◆ **Supplied entries**
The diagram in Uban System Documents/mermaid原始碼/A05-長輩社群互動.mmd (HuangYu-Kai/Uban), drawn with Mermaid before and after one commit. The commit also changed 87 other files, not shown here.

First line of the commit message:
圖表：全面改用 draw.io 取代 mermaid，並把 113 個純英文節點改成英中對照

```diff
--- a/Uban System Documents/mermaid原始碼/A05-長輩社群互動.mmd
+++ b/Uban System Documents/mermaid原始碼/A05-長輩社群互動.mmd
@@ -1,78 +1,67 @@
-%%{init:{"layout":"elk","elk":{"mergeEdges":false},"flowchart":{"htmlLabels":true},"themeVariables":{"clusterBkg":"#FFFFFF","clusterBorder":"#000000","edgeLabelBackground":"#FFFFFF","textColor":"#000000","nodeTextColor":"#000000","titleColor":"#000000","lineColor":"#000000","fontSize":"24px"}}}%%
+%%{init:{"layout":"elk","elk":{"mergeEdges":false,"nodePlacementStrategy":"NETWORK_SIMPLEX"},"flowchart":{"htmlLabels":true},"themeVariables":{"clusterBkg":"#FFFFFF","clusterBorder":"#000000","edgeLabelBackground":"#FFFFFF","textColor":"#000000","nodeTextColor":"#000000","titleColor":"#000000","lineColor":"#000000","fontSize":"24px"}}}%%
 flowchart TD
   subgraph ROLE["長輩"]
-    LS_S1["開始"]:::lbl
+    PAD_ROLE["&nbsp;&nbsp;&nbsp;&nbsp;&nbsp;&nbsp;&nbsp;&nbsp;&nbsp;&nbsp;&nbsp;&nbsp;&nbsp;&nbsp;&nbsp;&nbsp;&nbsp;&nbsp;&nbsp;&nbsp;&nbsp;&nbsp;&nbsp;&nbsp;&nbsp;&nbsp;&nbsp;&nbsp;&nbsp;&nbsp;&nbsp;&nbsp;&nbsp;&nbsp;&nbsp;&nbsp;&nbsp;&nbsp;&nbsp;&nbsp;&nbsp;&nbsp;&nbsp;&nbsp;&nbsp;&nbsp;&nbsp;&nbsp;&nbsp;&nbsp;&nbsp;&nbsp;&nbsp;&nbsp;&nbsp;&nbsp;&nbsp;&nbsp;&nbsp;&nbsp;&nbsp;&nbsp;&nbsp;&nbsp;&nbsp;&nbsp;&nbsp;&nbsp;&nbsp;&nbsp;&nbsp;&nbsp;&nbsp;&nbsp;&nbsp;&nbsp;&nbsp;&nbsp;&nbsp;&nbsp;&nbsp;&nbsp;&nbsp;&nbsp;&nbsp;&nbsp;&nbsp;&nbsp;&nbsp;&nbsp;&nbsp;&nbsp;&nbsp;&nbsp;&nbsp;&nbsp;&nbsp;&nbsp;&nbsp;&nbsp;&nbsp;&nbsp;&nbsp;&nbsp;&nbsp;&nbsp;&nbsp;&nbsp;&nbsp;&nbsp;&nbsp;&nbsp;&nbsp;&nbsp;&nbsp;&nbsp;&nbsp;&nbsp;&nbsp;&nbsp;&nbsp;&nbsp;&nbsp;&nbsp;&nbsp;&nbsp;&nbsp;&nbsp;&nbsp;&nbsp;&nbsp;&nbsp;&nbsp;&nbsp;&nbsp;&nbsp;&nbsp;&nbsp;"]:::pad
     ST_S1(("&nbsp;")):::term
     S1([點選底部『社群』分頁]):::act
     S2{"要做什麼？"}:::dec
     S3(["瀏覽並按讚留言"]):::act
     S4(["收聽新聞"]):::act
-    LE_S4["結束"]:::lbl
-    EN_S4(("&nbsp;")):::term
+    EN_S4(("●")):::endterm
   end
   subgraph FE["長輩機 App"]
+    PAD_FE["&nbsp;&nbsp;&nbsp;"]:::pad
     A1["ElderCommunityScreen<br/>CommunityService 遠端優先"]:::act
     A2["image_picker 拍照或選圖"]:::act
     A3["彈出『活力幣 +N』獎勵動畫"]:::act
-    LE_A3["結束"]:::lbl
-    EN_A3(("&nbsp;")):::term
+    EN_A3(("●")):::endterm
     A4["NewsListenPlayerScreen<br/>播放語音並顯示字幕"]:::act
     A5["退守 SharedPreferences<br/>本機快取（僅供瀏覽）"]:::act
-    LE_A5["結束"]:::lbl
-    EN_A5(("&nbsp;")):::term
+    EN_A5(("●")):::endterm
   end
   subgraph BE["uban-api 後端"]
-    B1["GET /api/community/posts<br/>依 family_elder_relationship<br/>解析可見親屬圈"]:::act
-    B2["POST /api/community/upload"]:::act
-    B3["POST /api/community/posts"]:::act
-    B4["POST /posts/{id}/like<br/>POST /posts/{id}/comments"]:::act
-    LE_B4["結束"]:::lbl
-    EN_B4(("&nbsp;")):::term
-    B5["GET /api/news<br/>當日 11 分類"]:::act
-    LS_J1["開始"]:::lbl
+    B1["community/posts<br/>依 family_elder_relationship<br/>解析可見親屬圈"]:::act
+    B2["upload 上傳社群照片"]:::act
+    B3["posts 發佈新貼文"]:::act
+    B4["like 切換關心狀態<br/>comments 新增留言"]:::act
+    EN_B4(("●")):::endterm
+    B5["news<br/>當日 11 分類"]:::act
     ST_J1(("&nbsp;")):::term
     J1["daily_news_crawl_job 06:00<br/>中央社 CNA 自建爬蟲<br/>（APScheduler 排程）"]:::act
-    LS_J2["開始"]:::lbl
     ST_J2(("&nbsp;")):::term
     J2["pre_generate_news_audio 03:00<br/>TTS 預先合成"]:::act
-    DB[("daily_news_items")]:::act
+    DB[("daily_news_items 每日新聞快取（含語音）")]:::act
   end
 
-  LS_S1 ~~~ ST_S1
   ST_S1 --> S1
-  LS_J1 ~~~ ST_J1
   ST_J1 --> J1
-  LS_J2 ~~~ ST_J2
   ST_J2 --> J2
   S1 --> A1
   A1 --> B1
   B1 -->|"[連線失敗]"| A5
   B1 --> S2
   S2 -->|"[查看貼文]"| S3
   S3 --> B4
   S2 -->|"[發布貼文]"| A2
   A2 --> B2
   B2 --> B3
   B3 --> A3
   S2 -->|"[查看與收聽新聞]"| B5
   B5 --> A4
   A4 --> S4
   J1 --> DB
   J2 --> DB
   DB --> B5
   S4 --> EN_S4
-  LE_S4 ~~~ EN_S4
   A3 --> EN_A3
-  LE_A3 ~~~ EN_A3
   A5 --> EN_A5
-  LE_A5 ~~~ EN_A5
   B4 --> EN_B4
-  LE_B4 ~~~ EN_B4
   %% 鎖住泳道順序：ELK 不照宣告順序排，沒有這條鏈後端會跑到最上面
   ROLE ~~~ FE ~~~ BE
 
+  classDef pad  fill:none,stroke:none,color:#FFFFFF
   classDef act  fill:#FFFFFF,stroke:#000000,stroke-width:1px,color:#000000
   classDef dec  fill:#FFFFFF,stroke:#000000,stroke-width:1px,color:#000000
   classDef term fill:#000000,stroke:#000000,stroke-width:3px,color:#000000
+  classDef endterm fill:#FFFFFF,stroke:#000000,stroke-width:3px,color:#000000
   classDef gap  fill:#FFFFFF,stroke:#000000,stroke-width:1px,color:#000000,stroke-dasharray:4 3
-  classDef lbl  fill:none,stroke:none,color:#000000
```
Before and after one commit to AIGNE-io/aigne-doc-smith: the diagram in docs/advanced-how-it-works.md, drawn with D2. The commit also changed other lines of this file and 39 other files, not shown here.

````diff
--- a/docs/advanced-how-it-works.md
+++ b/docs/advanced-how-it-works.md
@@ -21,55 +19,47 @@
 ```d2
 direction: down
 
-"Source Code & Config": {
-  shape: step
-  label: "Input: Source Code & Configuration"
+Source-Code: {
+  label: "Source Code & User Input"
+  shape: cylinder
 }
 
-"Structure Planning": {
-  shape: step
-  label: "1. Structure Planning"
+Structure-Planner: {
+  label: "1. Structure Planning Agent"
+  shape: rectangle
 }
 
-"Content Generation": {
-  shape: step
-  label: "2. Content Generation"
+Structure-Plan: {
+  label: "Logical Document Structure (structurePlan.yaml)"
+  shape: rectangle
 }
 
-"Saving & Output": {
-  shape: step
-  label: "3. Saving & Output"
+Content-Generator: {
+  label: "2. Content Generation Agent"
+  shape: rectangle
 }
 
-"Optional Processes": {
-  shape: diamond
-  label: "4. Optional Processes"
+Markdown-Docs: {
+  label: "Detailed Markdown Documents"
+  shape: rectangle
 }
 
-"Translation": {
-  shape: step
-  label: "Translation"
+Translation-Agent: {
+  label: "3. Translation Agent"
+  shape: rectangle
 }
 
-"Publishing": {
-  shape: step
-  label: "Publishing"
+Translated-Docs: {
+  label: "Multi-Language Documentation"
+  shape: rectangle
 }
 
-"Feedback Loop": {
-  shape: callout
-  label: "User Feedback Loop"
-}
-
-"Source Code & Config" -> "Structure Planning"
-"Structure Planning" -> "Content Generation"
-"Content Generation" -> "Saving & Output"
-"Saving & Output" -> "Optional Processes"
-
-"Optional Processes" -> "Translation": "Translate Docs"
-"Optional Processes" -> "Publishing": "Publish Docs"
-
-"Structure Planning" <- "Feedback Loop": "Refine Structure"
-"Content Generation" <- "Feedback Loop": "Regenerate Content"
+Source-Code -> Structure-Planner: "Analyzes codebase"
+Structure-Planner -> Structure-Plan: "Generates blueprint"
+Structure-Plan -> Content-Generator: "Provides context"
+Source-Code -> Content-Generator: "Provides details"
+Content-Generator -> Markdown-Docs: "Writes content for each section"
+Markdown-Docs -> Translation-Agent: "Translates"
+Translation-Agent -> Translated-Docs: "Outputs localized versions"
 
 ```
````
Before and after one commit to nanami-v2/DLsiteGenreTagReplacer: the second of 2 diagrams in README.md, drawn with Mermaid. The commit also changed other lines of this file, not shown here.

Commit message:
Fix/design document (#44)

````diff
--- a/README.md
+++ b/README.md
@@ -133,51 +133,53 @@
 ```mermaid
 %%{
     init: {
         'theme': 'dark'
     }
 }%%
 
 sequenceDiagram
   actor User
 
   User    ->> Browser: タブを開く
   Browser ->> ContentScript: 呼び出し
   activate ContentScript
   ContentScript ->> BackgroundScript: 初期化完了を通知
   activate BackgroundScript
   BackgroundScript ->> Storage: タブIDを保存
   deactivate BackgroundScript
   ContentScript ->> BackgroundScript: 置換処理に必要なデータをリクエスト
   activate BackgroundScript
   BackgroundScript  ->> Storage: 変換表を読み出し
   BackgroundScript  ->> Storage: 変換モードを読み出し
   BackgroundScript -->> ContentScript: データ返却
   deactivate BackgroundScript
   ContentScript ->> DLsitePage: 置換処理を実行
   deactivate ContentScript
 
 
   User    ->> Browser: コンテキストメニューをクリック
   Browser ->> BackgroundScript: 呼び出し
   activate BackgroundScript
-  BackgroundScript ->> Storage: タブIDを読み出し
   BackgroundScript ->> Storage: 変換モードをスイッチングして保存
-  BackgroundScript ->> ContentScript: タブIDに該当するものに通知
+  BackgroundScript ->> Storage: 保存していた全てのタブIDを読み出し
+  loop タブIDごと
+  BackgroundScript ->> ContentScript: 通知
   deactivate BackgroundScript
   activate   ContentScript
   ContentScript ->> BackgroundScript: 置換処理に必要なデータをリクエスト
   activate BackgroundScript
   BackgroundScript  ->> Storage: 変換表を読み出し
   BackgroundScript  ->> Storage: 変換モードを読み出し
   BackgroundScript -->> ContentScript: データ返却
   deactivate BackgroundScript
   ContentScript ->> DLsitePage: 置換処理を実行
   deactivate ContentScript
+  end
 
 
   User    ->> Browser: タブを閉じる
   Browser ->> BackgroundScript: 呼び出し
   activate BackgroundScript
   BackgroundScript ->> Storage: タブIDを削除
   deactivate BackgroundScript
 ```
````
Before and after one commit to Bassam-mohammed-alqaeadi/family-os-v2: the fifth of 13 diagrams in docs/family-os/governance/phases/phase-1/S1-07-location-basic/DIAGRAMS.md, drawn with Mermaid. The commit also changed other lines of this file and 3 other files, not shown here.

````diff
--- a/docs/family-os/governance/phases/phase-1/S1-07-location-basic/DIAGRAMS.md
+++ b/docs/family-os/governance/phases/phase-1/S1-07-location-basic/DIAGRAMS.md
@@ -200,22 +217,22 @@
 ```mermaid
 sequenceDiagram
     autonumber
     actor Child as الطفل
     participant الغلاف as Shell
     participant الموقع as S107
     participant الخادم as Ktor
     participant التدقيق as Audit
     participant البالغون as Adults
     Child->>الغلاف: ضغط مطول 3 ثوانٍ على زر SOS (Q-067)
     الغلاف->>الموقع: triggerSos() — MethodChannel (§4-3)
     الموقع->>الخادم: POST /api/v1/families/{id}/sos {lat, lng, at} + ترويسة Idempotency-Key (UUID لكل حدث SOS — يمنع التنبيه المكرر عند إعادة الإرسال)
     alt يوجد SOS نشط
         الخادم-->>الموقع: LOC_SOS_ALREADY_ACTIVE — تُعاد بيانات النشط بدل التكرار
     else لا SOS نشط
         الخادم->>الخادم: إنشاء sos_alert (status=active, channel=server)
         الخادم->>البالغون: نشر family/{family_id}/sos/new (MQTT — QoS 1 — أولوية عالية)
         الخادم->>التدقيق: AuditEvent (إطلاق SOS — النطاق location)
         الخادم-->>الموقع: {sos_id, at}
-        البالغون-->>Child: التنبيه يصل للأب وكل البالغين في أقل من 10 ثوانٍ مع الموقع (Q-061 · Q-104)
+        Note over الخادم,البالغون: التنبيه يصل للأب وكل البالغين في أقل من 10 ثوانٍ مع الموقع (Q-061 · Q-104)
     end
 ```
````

◆ **Task to complete**
Go through the material above and report each line containing "الموقع".

◆ **Reply**
     participant الموقع as S107
     الغلاف->>الموقع: triggerSos() — MethodChannel (§4-3)
     الموقع->>الخادم: POST /api/v1/families/{id}/sos {lat, lng, at} + ترويسة Idempotency-Key (UUID لكل حدث SOS — يمنع التنبيه المكرر عند إعادة الإرسال)
         الخادم-->>الموقع: LOC_SOS_ALREADY_ACTIVE — تُعاد بيانات النشط بدل التكرار
         الخادم-->>الموقع: {sos_id, at}
-        البالغون-->>Child: التنبيه يصل للأب وكل البالغين في أقل من 10 ثوانٍ مع الموقع (Q-061 · Q-104)
+        Note over الخادم,البالغون: التنبيه يصل للأب وكل البالغين في أقل من 10 ثوانٍ مع الموقع (Q-061 · Q-104)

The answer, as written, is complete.